Gambling addiction is the compulsive act of gambling without regard for financial, family- or work-related consequences. Gambling addicts may become excessively preoccupied with the act of gambling itself and not necessarily with winning or losing. According to the National Council on Problem Gambling, around 2 million Americans meet the criteria for pathological gambling addiction, and another 5 million qualify as problem gamblers. Several factors contribute to the theoretical causes of this debilitating disease.
The American Psychiatric Association formally classifies pathological gambling as an impulse control disorder. More specifically, gambling addiction may be caused by a mental health condition known as obsessive-compulsive disorder. The obsessive part of the condition refers to a person thinking obsessively about a single subject; in this case, gambling. The compulsive part of the disease refers the the person acting out his obsessions in order to alleviate stress and anxiety. One of the primary concepts regarding impulse control disorders like gambling is a lack of emotional regulation. Harvard Health Publications states that when gambling addicts refrain from gambling, they experience restlessness and irritability, which are classic symptoms of withdrawal.
Gambling addiction may affect some people due to a genetic predisposition toward addictive behaviors. The Mayo Clinic reports that winning and losing triggers dopamine in the brain and rewards a person in the same way as food and sex. In addition, Dr. Theodor Rais at New York University states that compulsive gambling can be inherited from one or both parents, and that gambling affects the same reward centers in the brain as drugs like methamphetamines. Dr. Rais also states that there are serious risk factors that may predispose someone toward gambling. These include being male, having a family history of gambling, mood and personality disorders, and substance abuse.

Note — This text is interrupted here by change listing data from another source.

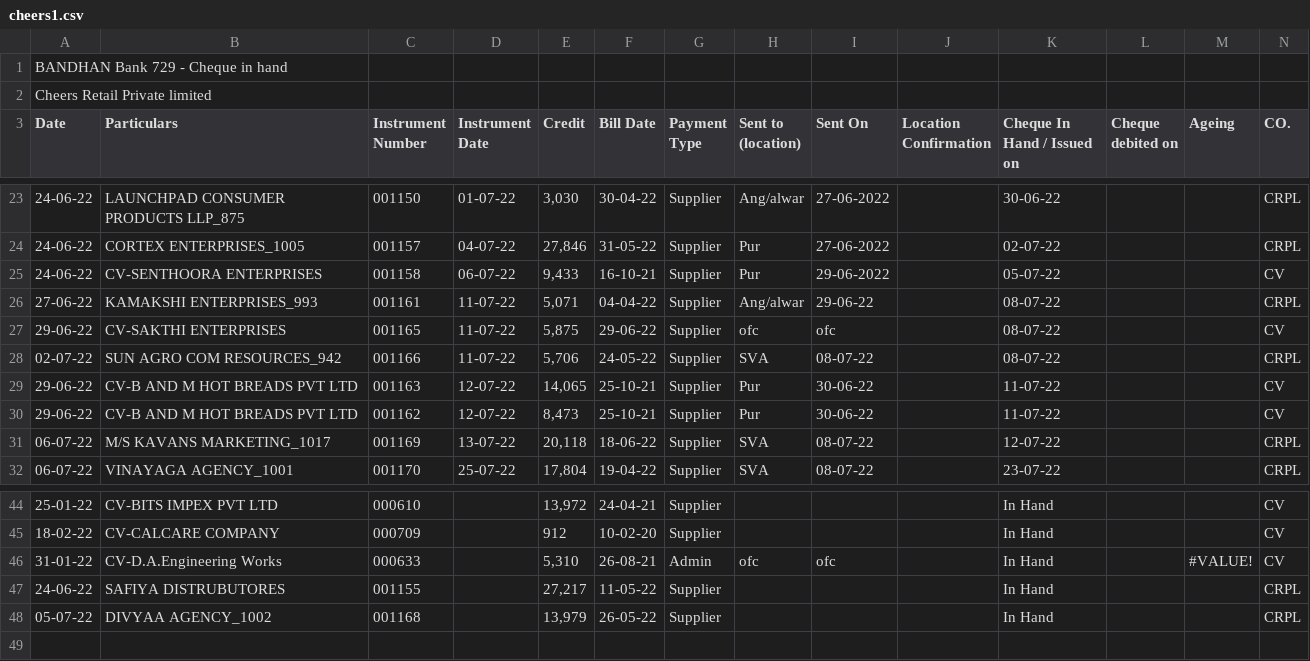
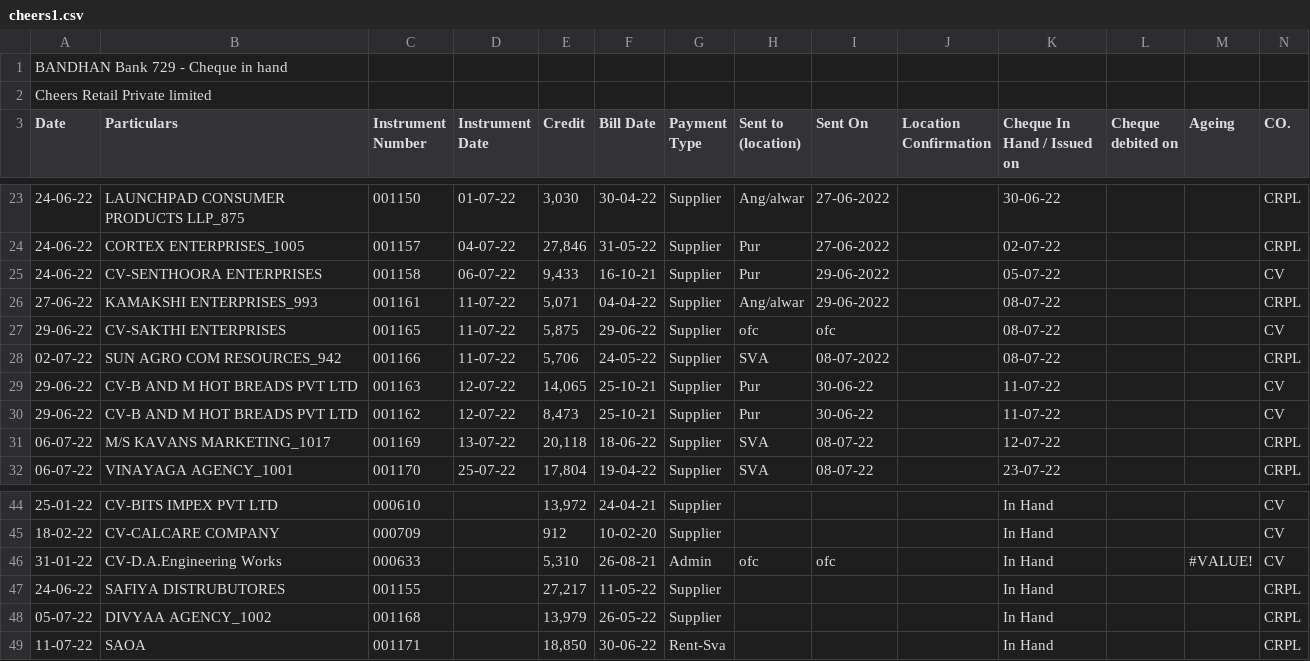
Before and after one commit to SimbhuTwice/CheersAcc, a CSV file: cheers1.csv, drawn as a sheet; only a part is shown, gaps mark what is left out; rows hold the shown columns only; the diff names each change by its address in the sheet, - before the commit and + after, or states it on an @@ line.

```diff
--- a/cheers1.csv
+++ b/cheers1.csv
-I26 (Sent On): 29-06-22
+I26 (Sent On): 29-06-2022
-I28 (Sent On): 08-07-22
+I28 (Sent On): 08-07-2022
+row 49: 11-07-22 | SAOA | 001171 |  | 18,850 | 30-06-22 | Rent-Sva |  |  |  | In Hand |  |  | CRPL
```
Also changed, not shown: summary.csv.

Daily Escape and Past Trauma
Some gambling addicts may simply gamble as an escape from the outside world. Addiction in general is considered a pathological coping mechanism used for escaping from current or past problems. In the March 2007 issue of "Psychology and Psychotherapy," Dr. Richard Wood and associates reported that gambling to escape from life's problems was the strongest predictor in gambling addiction and relapse. In addition to escaping from daily problems, gambling addicts may also gamble as a coping mechanism for past trauma. Gambling, like other addictions, is considered a pathology in part because of a need for absolute control. Experiencing childhood trauma can inflict serious psychological damage on a person and may lead to cognitive distortions and other pathologies later in life. In the January 2007 issue of "The Journal of Nervous and Mental Disease," Dr. Jeffrey Scherrer and associates found that past childhood traumas were a strong significant predictor of adult gambling addiction. These childhood traumas included abuse, neglect, witnessing someone else getting badly hurt and being personally attacked.